One solution to reduce the time lag between the acquisition of different colours is line-by-line multicolour imaging by multiplexing – same line is scanned two (or more) times with different fluorophore-specific excitation wavelengths, and the emitted light is directed to the same camera, but each colour is projected on different areas of the camera chip. This way, the time-lag between the colors is reduced to the order of milliseconds, and shift between the colors is becomes negligible.
The multiplexing mode can further be optimised with the choice of emission filter: a double-band pass filter, or a combined “church-window” emission filter (produced exclusively for RCM), where different parts of the camera chip are covered with different single-band filters, or application-specific single band emission filters. “Church-window” emission filter will reduce the cross-talk between the channels. Also real-time simultaneous scanning of different colours (patented technology) will be possible. For fast FRET measurements with super resolution this new technology will be essential.

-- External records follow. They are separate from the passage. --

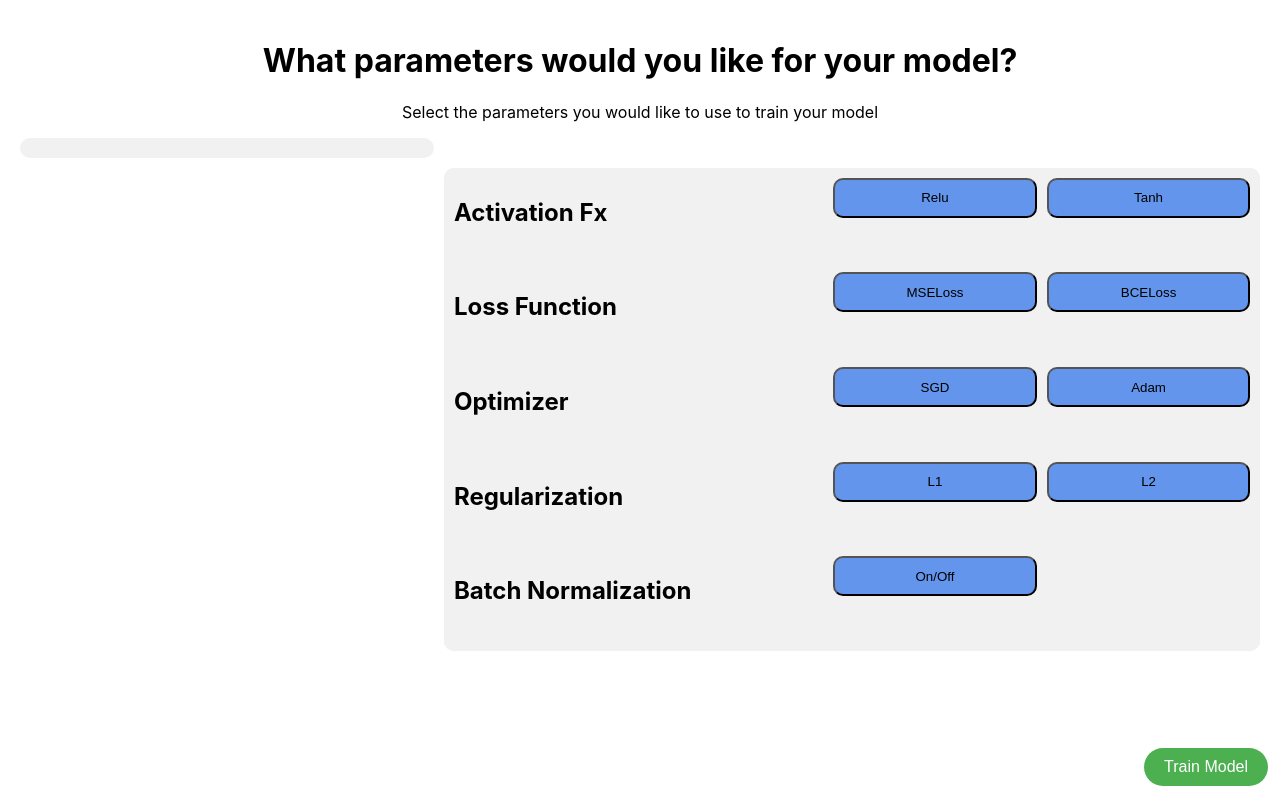
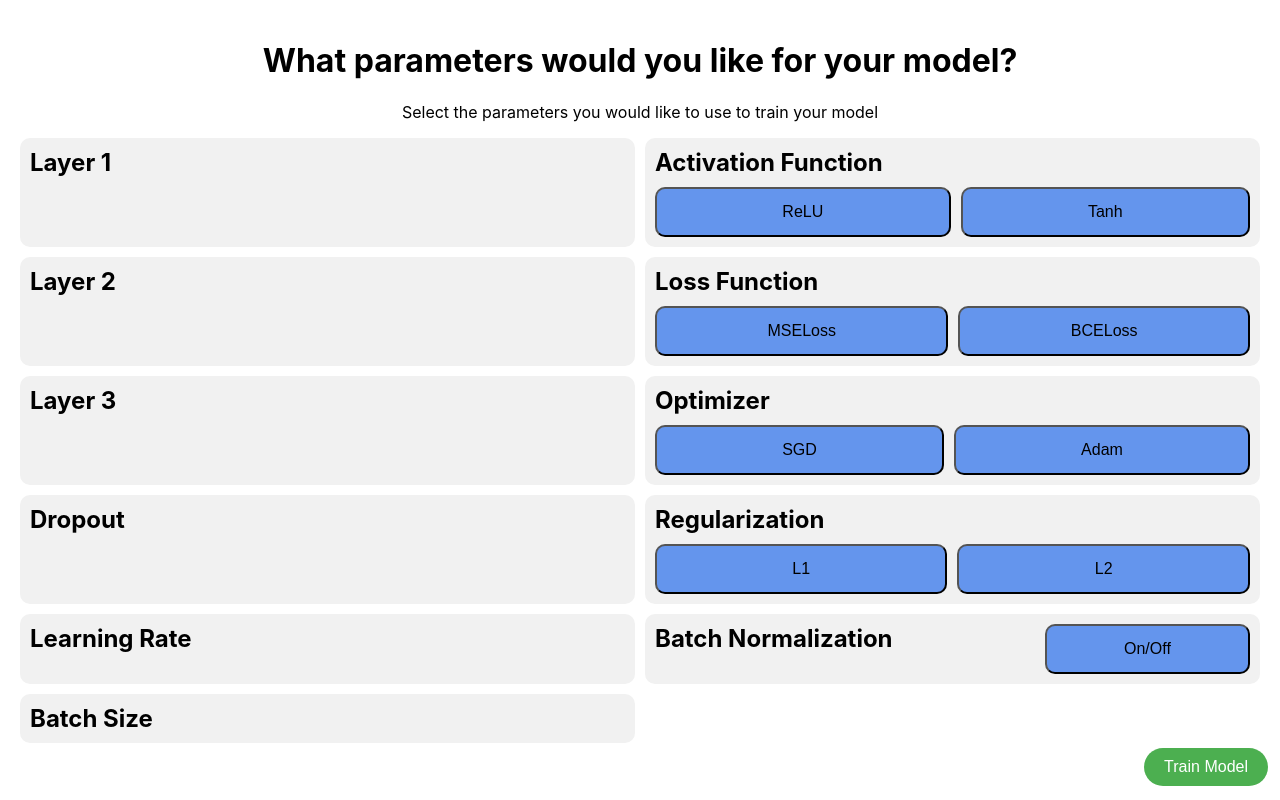
Before and after one commit to loganbrenningmeyer/TeamFifty, a React (Create React App) app in the folder frontend/: page /parameters in a window 1280 px wide. Built offline with nearby package versions, Linux system fonts and the light colour scheme.

Commit message:
Fixed parameters formatting

```diff
--- a/frontend/src/components/Parameters/Parameters.css
+++ b/frontend/src/components/Parameters/Parameters.css
@@ -1,8 +1,105 @@
 .param-grid-container {
     display: grid;
     grid-template-areas:
-        "hidden-layers hidden-layers"
-        "col1-container col2-container";
+        "layer1-container activation-container"
+        "layer2-container loss-container"
+        "layer3-container optimizer-container"
+        "dropout-container regularization-container"
+        "learning-rate-container batch-container"
+        "batch-size-container .";
+    grid-gap: 10px;
+    grid-template-columns: 1fr 1fr;
+}
+
+.activation-container {
+    display: grid;
+    grid-area: activation-container;
+    grid-template-areas:
+        "activation_fx activation_fx"
+        "relu tanh";
+    grid-gap: 10px;
+}
+
+.loss-container {
+    display: grid;
+    grid-area: loss-container;
+    grid-template-areas:
+        "loss_function loss_function"
+        "MSELoss BCELoss";
+    grid-gap: 10px;
+}
+
+.optimizer-container {
+    display: grid;
+    grid-area: optimizer-container;
+    grid-template-areas:
+        "optimizer optimizer"
+        "SGD Adam";
+    grid-gap: 10px;
+}
+
+.regularization-container {
+    display: grid;
+    grid-area: regularization-container;
+    grid-template-areas:
+        "regularization regularization"
+        "L1 L2";
+    grid-gap: 10px;
+}
+
+.learning-rate-container {
+    display: grid;
+    grid-area: learning-rate-container;
+    grid-template-areas:
+        "learning_rate learning_rate_txt";
+    grid-gap: 10px;
+}
+
+.batch-container {
+    display: grid;
+    grid-area: batch-container;
+    grid-template-areas:
+        "batch_normalization batch_norm_toggle";
+    grid-gap: 10px;
+}
+
+.layer1-container {
+    display: grid;
+    grid-area: layer1-container;
+    grid-template-areas:
+        "layer1 layer1_txt";
+    grid-gap: 10px;
+}
+
+.layer2-container {
+    display: grid;
+    grid-area: layer2-container;
+    grid-template-areas:
+        "layer2 layer2_txt";
+    grid-gap: 10px;
+}
+
+.layer3-container {
+    display: grid;
+    grid-area: layer3-container;
+    grid-template-areas:
+        "layer3 layer3_txt";
+    grid-gap: 10px;
+}
+
+.dropout-container {
+    display: grid;
+    grid-area: dropout-container;
+    grid-template-areas:
+        "dropout dropout_txt";
+    grid-gap: 10px;
+}
+
+.batch-size-container {
+    display: grid;
+    grid-area: batch-size-container;
+    grid-template-areas:
+        "batch_size batch_size_txt";
     grid-gap: 10px;
 }
 
@@ -20,22 +117,8 @@
     grid-gap: 10px;
 }
 
-
-.col1-container {
-    display: grid;
-    grid-area: col2-container;
-    grid-template-areas:
-        "layer1 layer_txt"
-        "layer2 layer_txt"
-        "layer3 layer_txt"
-        "dropout dropout_txt"
-        "learning_rate learning_rate_txt"
-        "batch_size batch_size_txt";
-    grid-gap: 10px;
-}
-
 .layer1 { grid-area: layer1; }
-.layer_txt { grid-area: layer_txt; }
+.layer1_txt { grid-area: layer1_txt; }
 .layer2 { grid-area: layer2; }
 .layer3 { grid-area: layer3; }
 .dropout { grid-area: dropout; }
@@ -45,28 +128,20 @@
 .batch_size { grid-area: batch_size; }
 .batch_size_txt { grid-area: batch_size_txt; }
 
-
-.col2-container {
-    display: grid;
-    grid-area: col2-container;
-    grid-template-areas:
-        "activation_fx relu tanh"
-        "loss_function MSELoss BCELoss"
-        "optimizer SGD Adam"
-        "regularization L1 L2"
-        "batch_normalization batch_norm_toggle .";
-    grid-gap: 10px;
+.param-grid-container > div > h2 {
+    margin: 0;
 }
 
-.col2-container > button {
+.param-grid-container > div > button {
     background-color: cornflowerblue;
     text-align: center;
-    height: 40px;
+    height: 50px;
     border-radius: 10px;
+    font-size: 16px;
     transition: background-color 0.5s, border 0.5s;
 }
 
-.col2-container > button.clicked {
+.param-grid-container > div > button.clicked {
     background-color: #45a049;
     border: 2px solid #3e623f;
 }
--- a/frontend/src/components/Parameters/Parameters.js
+++ b/frontend/src/components/Parameters/Parameters.js
@@ -23,29 +23,50 @@ function Parameters() {
 
         <div class='param-grid-container'>
 
-            <div class='hidden-layers'>
+            {/* <div class='hidden-layers'>
 
+            </div> */}
+
+
+            <div class='layer1-container'>
+                <h2 class='layer1'>Layer 1</h2>
+                <text class='layer1_txt'></text>
+            </div>
+
+            <div class='layer2-container'>
+                <h2 class='layer2'>Layer 2</h2>
+                <text class='layer2_txt'></text>
+            </div>
+
+            <div class='layer3-container'>
+                <h2 class='layer3'>Layer 3</h2>
+                <text class='layer3_txt'></text>
+            </div>
+
+            <div class='dropout-container'>
+                <h2 class='dropout'>Dropout</h2>
+                <text class='dropout_txt'></text>
+            </div>
+
+            <div class='learning-rate-container'>
+                <h2 class='learning_rate'>Learning Rate</h2>
+                <text class='learning_rate_txt'></text>
+            </div>
+
+            <div class='batch-size-container'>
+                <h2 class='batch_size'>Batch Size</h2>
+                <text class='batch_size_txt'></text>
             </div>
 
 
-            <div class='col1-container'>
-                <h2 class='layer1'>Layer 1</h2>
-                <h2 class='layer2'>Layer 2</h2>
-                <h2 class='layer3'>Layer 3</h2>
-                <h2 class='dropout'>Dropout</h2>
-                <h2 class='learning_rate'>Learning Rate</h2>
-                <h2 class='batch_size'>Batch Size</h2>
-            </div>
+            <div class='activation-container'>
 
-
-            <div class='col2-container'>
-
-                <h2 class='activation_fx'>Activation Fx</h2>
+                <h2 class='activation_fx'>Activation Function</h2>
                 <button
                     class={clickedButtons.activation === 'relu' ? 'clicked' : 'relu'}
                     onClick={() => handleButtonClick('activation', 'relu')}
                 >
-                    Relu
+                    ReLU
                 </button>
 
                 <button
@@ -54,7 +75,9 @@ function Parameters() {
                 >
                     Tanh
                 </button>
+            </div>
 
+            <div class='loss-container'>
                 <h2 class='loss_function'>Loss Function</h2>
                 <button
                     class={clickedButtons.loss === 'MSELoss' ? 'clicked' : 'MSELoss'}
@@ -69,7 +92,9 @@ function Parameters() {
                 >
                     BCELoss
                 </button>
+            </div>
 
+            <div class='optimizer-container'>
                 <h2 class='optimizer'>Optimizer</h2>
                 <button
                     class={clickedButtons.optimizer === 'SGD' ? 'clicked' : 'SGD'}
@@ -84,7 +109,10 @@ function Parameters() {
                 >
                     Adam
                 </button>
+            </div>
 
+
+            <div class='regularization-container'>
                 <h2 class='regularization'>Regularization</h2>
                 <button
                     class={clickedButtons.regularization === 'L1' ? 'clicked' : 'L1'}
@@ -99,7 +127,10 @@ function Parameters() {
                 >
                     L2
                 </button>
+            </div>
 
+
+            <div class='batch-container'>
                 <h2 class='batch_normalization'>Batch Normalization</h2>
                 <button
                     class={clickedButtons.batch === 'on' ? 'clicked' : 'batch_norm_toggle'}
@@ -107,7 +138,6 @@ function Parameters() {
                 >
                     On/Off
                 </button>
-
             </div>
 
         </div>
```
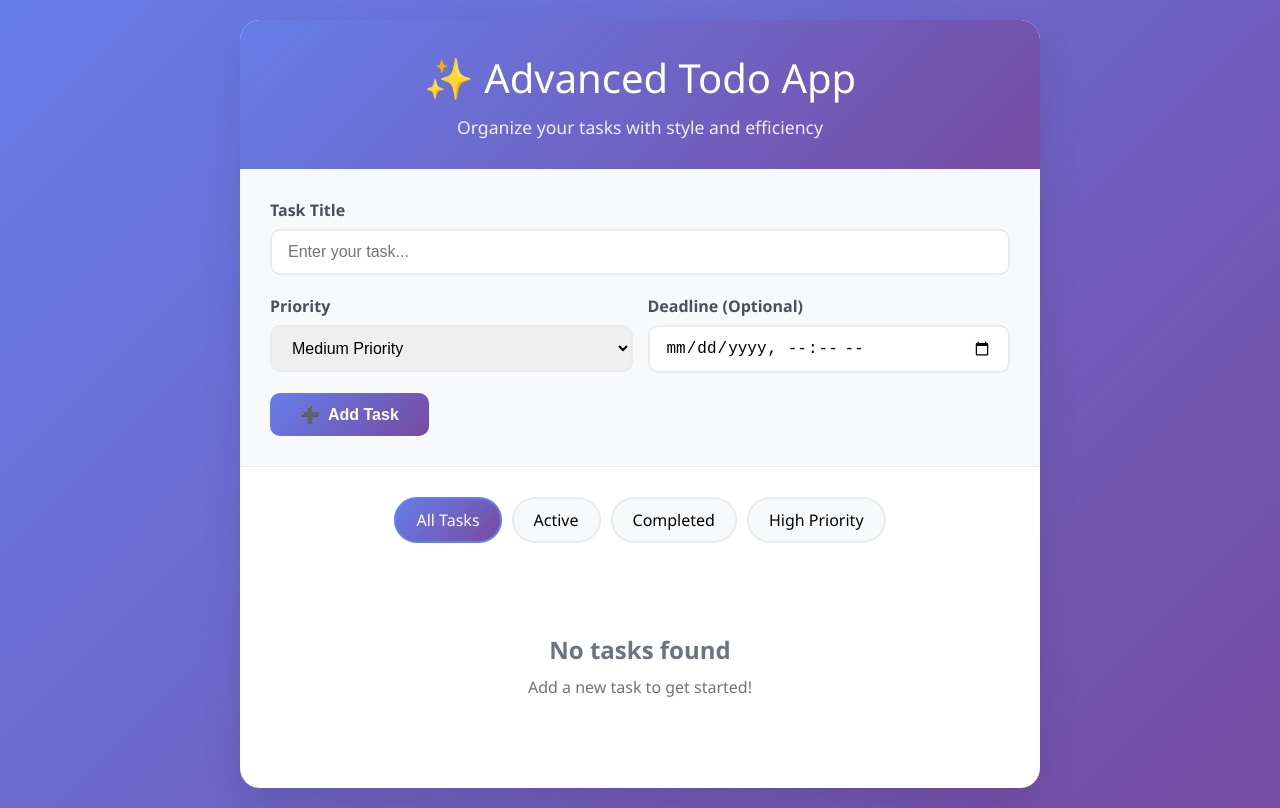
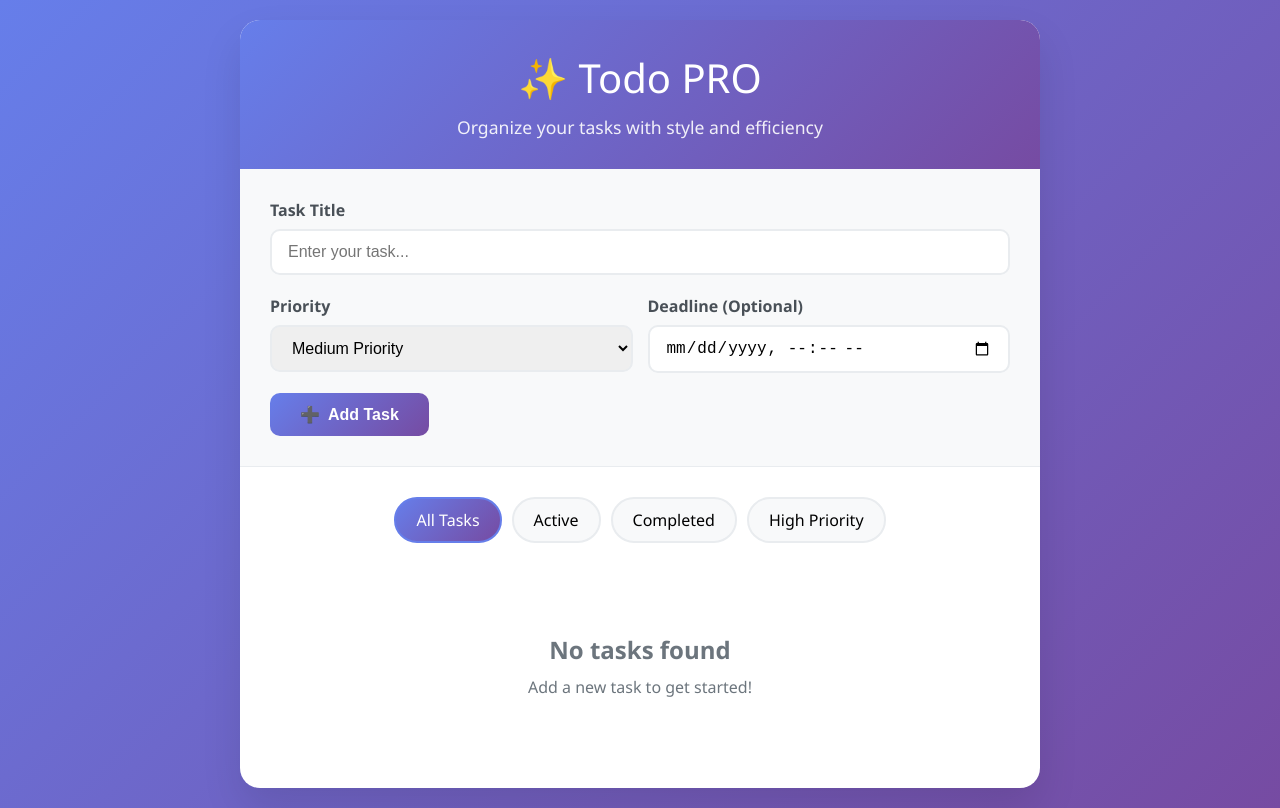
Before and after one commit to mr-osiris/TODO-PRO, a plain HTML site: page index.html in a window 1280 px wide. Drawn offline with Linux system fonts and the light colour scheme.

Commit message:
Update index.html

```diff
--- a/index.html
+++ b/index.html
@@ -345,7 +345,7 @@
 <body>
     <div class="container">
         <div class="header">
-            <h1>✨ Advanced Todo App</h1>
+            <h1>✨ Todo PRO</h1>
             <p>Organize your tasks with style and efficiency</p>
         </div>
 
```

The speed of RCM is limited by the speed of scanning mirrors, currently about 400 lines per second, which determines the frame rate. Some applications – e.g. calcium activity, ratio-metric pH measurements, FRAP (fluorescence recovery after photo-bleaching) require much higher imaging speed than 1 frame per second.
In those applications, an option is to give up acquisition of 2-dimensional information and monitor intensity changes along a single line (1-dimensional) at an extremely high imaging rate (400 lines per second, i.e. one scan in every 2.5 ms).
In summary – in addition to the affordable pricing, sensitivity and super-resolution capacity, the flexibility of the RCM related to the independent control of the two pairs of scanning mirrors grants further potential for applications that require high speed or fast multicolour imaging. Join Confocal.nl at FOM2017 to learn more!
This year we are planning to attend several microscopy and imaging related conferences and workshops with our re-scan confocal microscope unit. Come find us on:
- Hands-on Light Microscopy workshop in Luxembourg already in February (20-24),
- Focus On Microscopy conference in France in April (9-12)
- European Light Microscopy Initiative meeting in Croatia in May (23-26)
- Microscience Microscopy Congress in Manchester, UK in July (3-6)
- Seeing is believing – Imaging the processes of life in Heidelberg, October 4-7.
During the conference ICON (International Conference on Nanoscopy) in Basel, Sara Abrahamsson and Erik Manders had an interesting discussion about new developments in microscopy. Here are the ingredients for new inventions: a pen, paper and a bottle of beer.